#### RECORDS PROVIDED
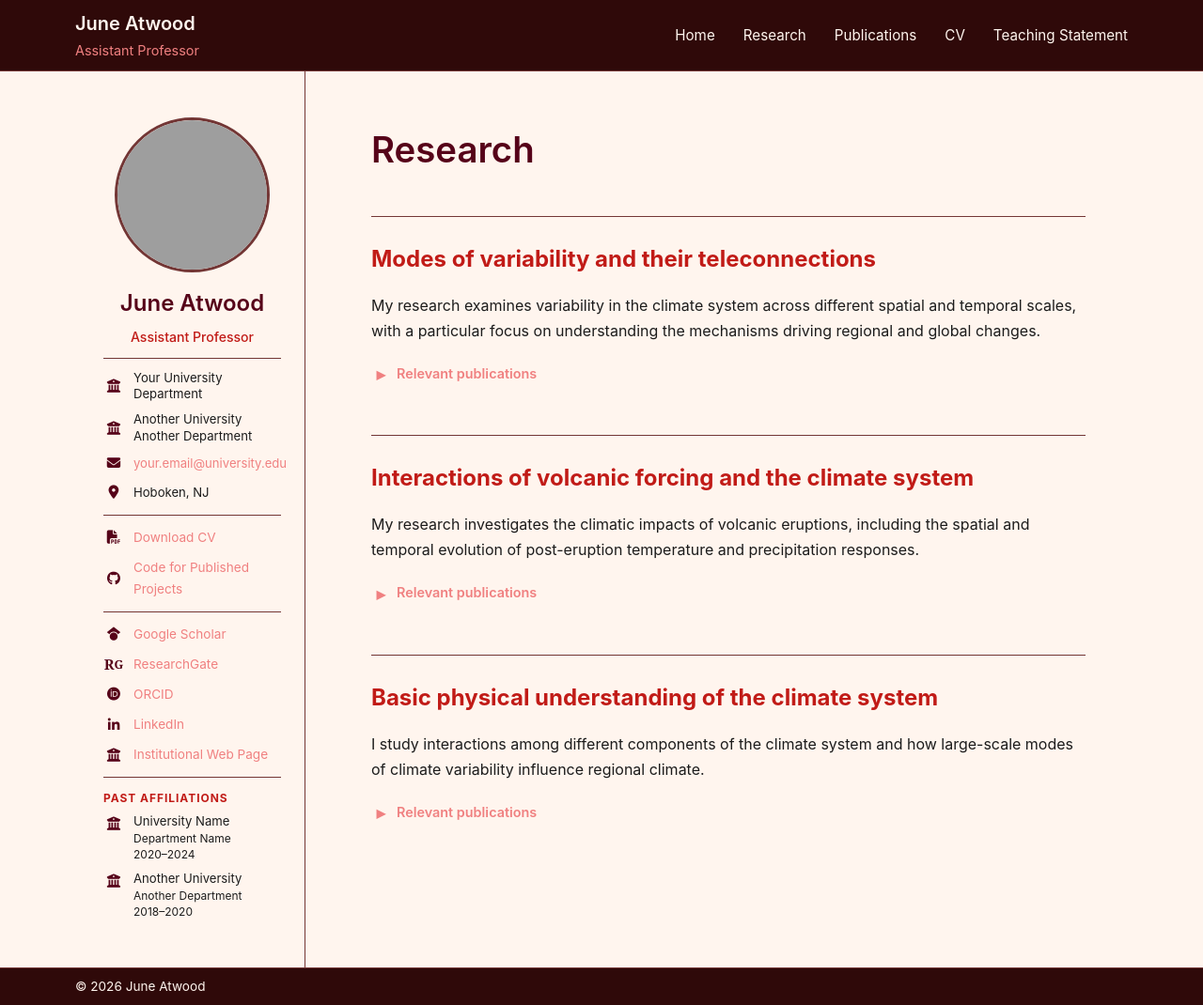
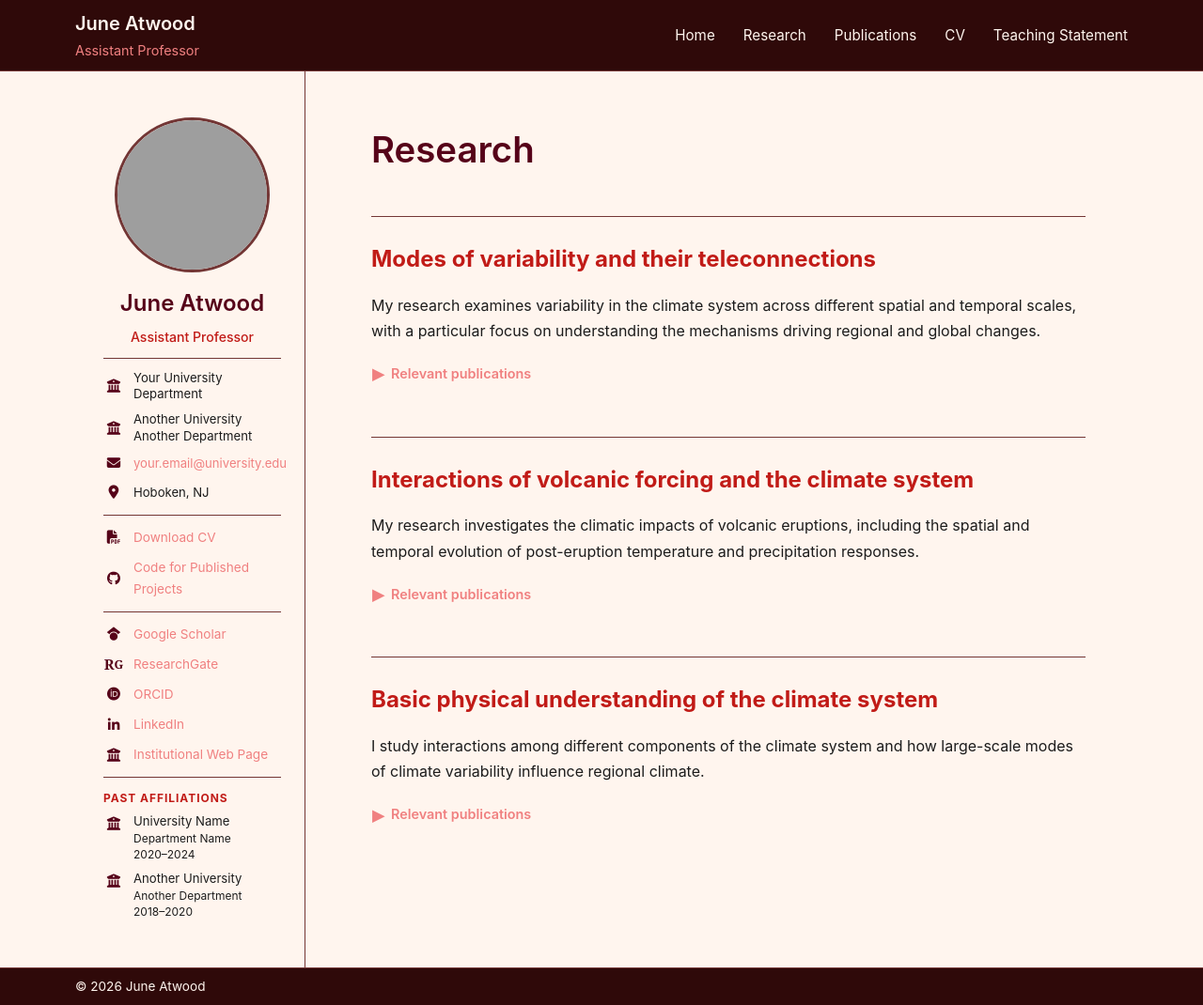
Before and after one commit to isugiura/isugiura.github.io, a Jekyll site: the page built from research.md, in a window 1280 px wide and 1070 px high. Shown: the whole window at 94% size. Built offline with Jekyll 4.4.1, drawn with Linux system fonts in a browser that asks for light colours; grey boxes are pictures that could not be loaded.

Commit message:
Trying to change the toggle size

```diff
--- a/assets/css/style.scss
+++ b/assets/css/style.scss
@@ -577,12 +577,12 @@ body {
   align-items: center;
   justify-content: center;
 
-  width: 20px;
-  height: 20px;
+  width: 14px;
+  height: 14px;
 
   color: var(--link);
 
-  font-size: 1.15rem;
+  font-size: 1.5rem;
 
   line-height: 1;
 
```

#### WHAT YOU WILL DO
Omit the pictures; print the records above exactly.

#### RESULT FOR THIS EXERCISE
Before and after one commit to isugiura/isugiura.github.io, a Jekyll site: the page built from research.md, in a window 1280 px wide and 1070 px high. Shown: the whole window at 94% size. Built offline with Jekyll 4.4.1, drawn with Linux system fonts in a browser that asks for light colours; grey boxes are pictures that could not be loaded.

Commit message:
Trying to change the toggle size

```diff
--- a/assets/css/style.scss
+++ b/assets/css/style.scss
@@ -577,12 +577,12 @@ body {
   align-items: center;
   justify-content: center;
 
-  width: 20px;
-  height: 20px;
+  width: 14px;
+  height: 14px;
 
   color: var(--link);
 
-  font-size: 1.15rem;
+  font-size: 1.5rem;
 
   line-height: 1;
 
```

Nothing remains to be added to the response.